Nov 30, 2023   ·   4 minute read
What Does Habitual Residence Mean?

What Does Habitual Residence Mean?
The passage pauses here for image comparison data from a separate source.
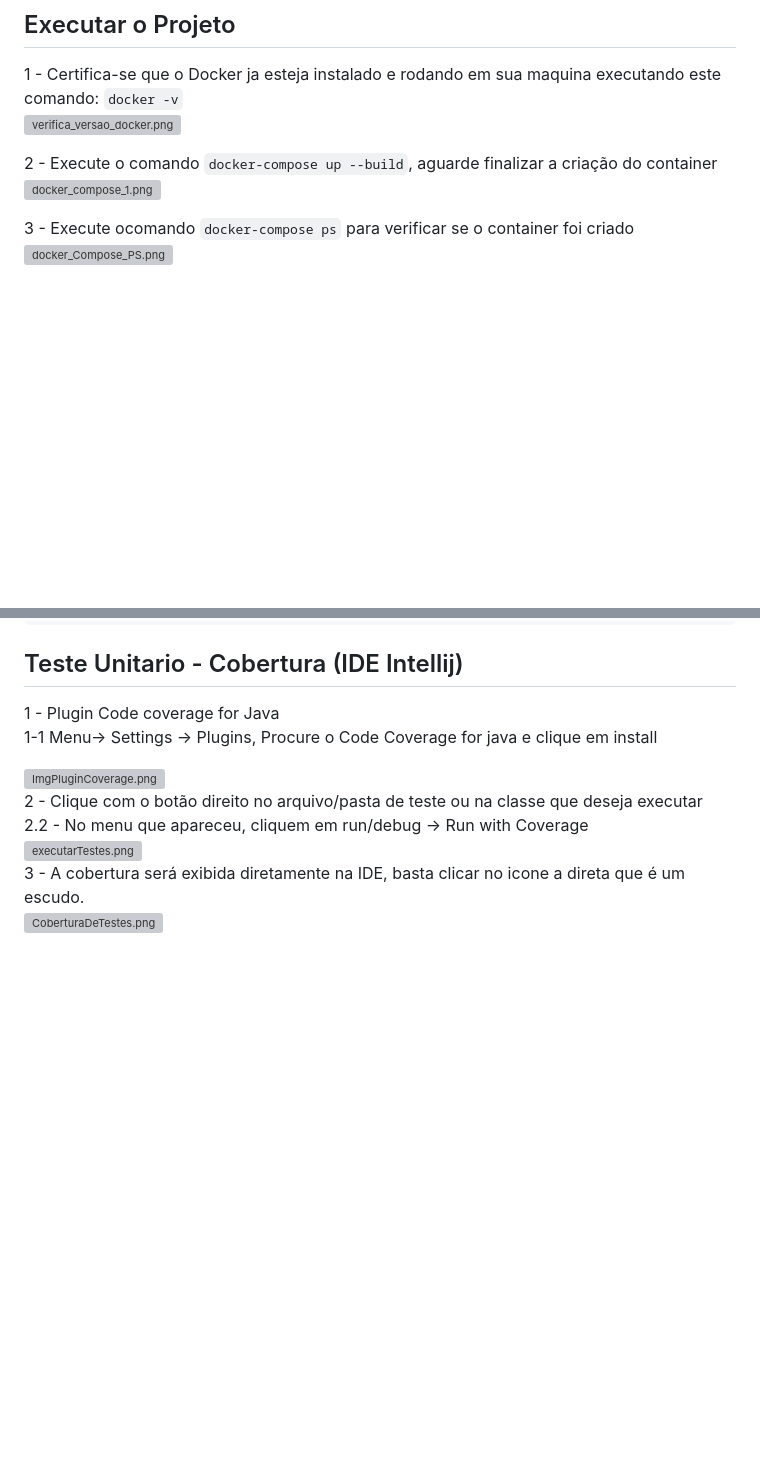
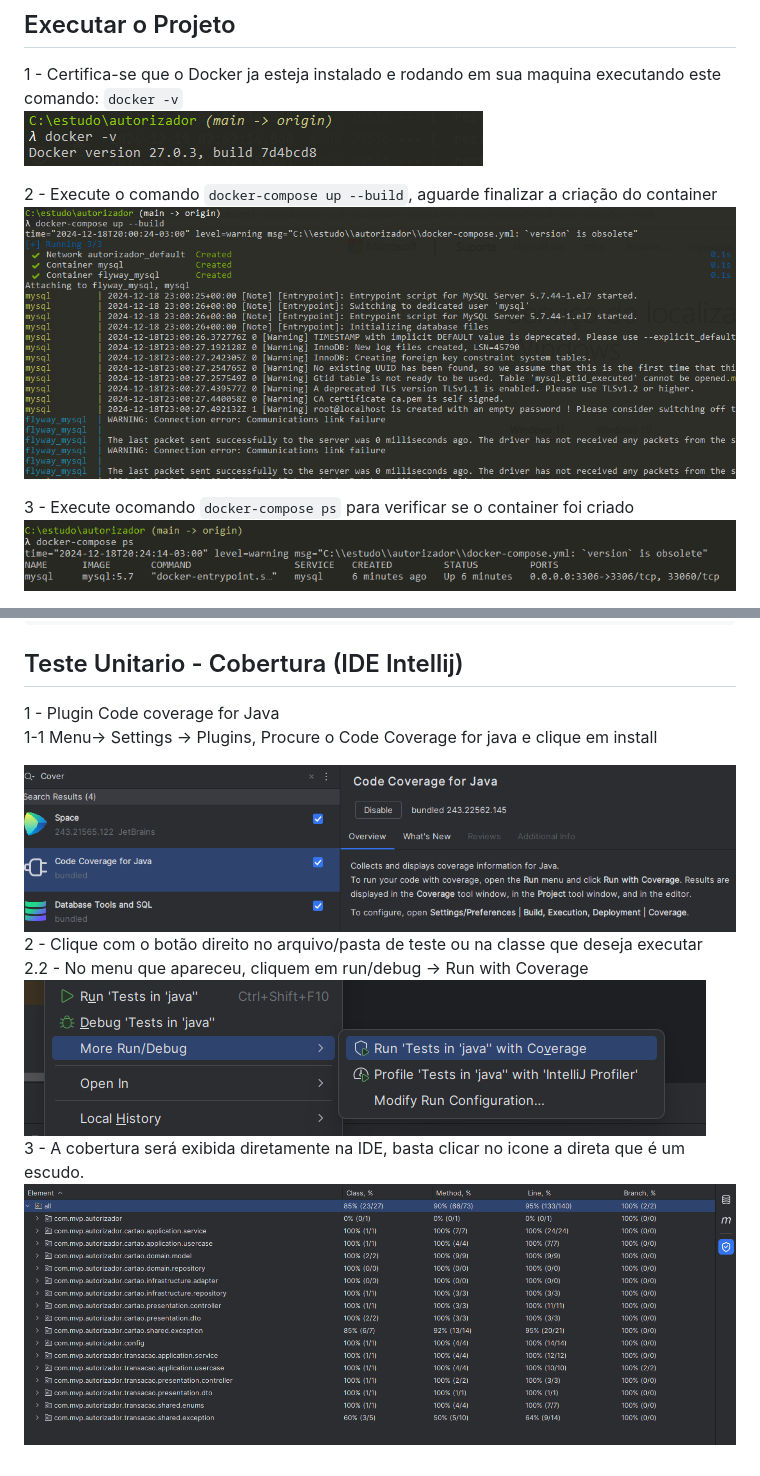
Before and after one commit to leokashmir/autorizador, a Markdown page: README.md, 2 parts joined by grey strips. Drawn GitHub-style; blank space fills up the shorter version; grey boxes are pictures that could not be loaded.

```diff
--- a/README.md
+++ b/README.md
@@ -20,11 +20,11 @@ Flyway (para versionamento do banco de dados),entre outros Partners.
 
 ## Executar o Projeto
 1 - Certifica-se que o Docker ja esteja instalado e rodando em sua maquina executando este comando: `docker -v`  <br>
-![verifica_versao_docker.png](https://github.com/leokashmir/autorizador/img/verifica_versao_docker.png?raw=true)<br>
+![verifica_versao_docker.png](https://github.com/leokashmir/autorizador/blob/main/img/verifica_versao_docker.png?raw=true)<br>
 
 2 - Execute o comando   `docker-compose up --build`, aguarde finalizar a criação do container<br>
-![docker_compose_1.png](https://github.com/leokashmir/autorizador/img/docker_compose_1.png?raw=true)<br>
+![docker_compose_1.png](https://github.com/leokashmir/autorizador/blob/main/img/docker_compose_1.png?raw=true)<br>
 
 3 - Execute ocomando `docker-compose ps` para verificar se o container foi criado<br>
-![docker_Compose_PS.png](https://github.com/leokashmir/autorizador/img/docker_Compose_PS.png?raw=true)<br>
+![docker_Compose_PS.png](https://github.com/leokashmir/autorizador/blob/main/img/docker_Compose_PS.png?raw=true)<br>
 
@@ -89,9 +89,9 @@ Flyway (para versionamento do banco de dados),entre outros Partners.
 1-1 Menu-> Settings -> Plugins, Procure o Code Coverage for java e clique em install<br>
 
 
-![ImgPluginCoverage.png](https://github.com/leokashmir/autorizador/img/ImgPluginCoverage.png?raw=true)<br>
+![ImgPluginCoverage.png](https://github.com/leokashmir/autorizador/blob/main/img/ImgPluginCoverage.png?raw=true)<br>
 2 - Clique com o botão direito no arquivo/pasta de teste ou na classe que deseja executar<br>
 2.2 - No menu que apareceu, cliquem em run/debug -> Run  with Coverage  <br>
-![executarTestes.png](https://github.com/leokashmir/autorizador/img/executarTestes.png?raw=true)<br>
+![executarTestes.png](https://github.com/leokashmir/autorizador/blob/main/img/executarTestes.png?raw=true)<br>
 3 - A cobertura será exibida diretamente na IDE, basta clicar no icone a direta que é um escudo.<br>
-![CoberturaDeTestes.png](https://github.com/leokashmir/autorizador/img/CoberturaDeTestes.png?raw=true)<br>
+![CoberturaDeTestes.png](https://github.com/leokashmir/autorizador/blob/main/img/CoberturaDeTestes.png?raw=true)<br>
```
Also changed, not shown: other parts of README.md (+1 -1 lines).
In this blog, children and child abduction solicitor, Louise Halford, looks at what habitual residence means and why it is important in children law proceedings, and in applications for child arrangement orders and disputes over parental child abduction. For expert child abduction and children law advice call our team of specialist divorce lawyers or complete our online enquiry form. Why is your child’s habitual residence important? For international families the legal concept of habitual residence in children law is important. If your child is classed as habitually resident in England, then the court in England and Wales will have the jurisdiction to decide where your child should live, who they should have contact with and whether they can live overseas. A child’s habitual residence can be complicated because a child can be habitually resident in the UK even though the child is not a British citizen and nor are their parents. If your family is in the UK on a work visa or family visa or dependant visa, your child may be habitually resident in England. If you are planning to leave the UK with your child it is best to speak to a children law solicitor to see if your child may be habitually resident in the UK and to understand the steps you need to take to legally take your child out of the UK. If your child is habitually resident, and you don’t follow the correct steps and procedures before leaving the UK with your child, then you could be committing a child abduction offence. The English court could order that your child is returned to England so the English court can decide on where your child should live. What does habitual residence mean? Put simply, habitual residence means where you normally live. A child can be habitually resident in a country even though the child’s parents don’t live in that country. Habitual residence does not have anything to do with your nationality as you don’t need to be a British citizen or have indefinite leave to remain to be habitually resident in the UK. It is a question of fact. When assessing if a child is habitually resident in England, a child abduction solicitor or children court will look at how integrated the child is. For example, does the child go to school in the UK? Is the child enrolled at sports or other leisure groups in the UK? [related_posts] What happens if my child is habitually resident in England? If your child is habitually resident in England then the English court has jurisdiction to decide where your child should live if there is a dispute with the other parent. Under English law you can't take a child to live overseas without the agreement of the other parent and the consent of anyone else who has parental responsibility for the child. If you can't get written permission you can apply to court for a relocation order. If you leave the UK without a relocation order or written consent then you could be accused of parental child abduction and your child could be made the subject of a return order. The law may seem bizarre to some parents, especially when you are intending to return to a home country or a country where you have strong family or other ties. However, children law solicitors recommend that you get legal advice on the meaning of habitual residence and how the legal concept may affect you and your family and the children law order solutions available to you so you can go ahead with your plans to leave the UK with your child. For expert child abduction and children law advice call our team of specialist divorce lawyers or complete our online enquiry form.
Louise Halford
Feb 10, 2016   ·   4 minute read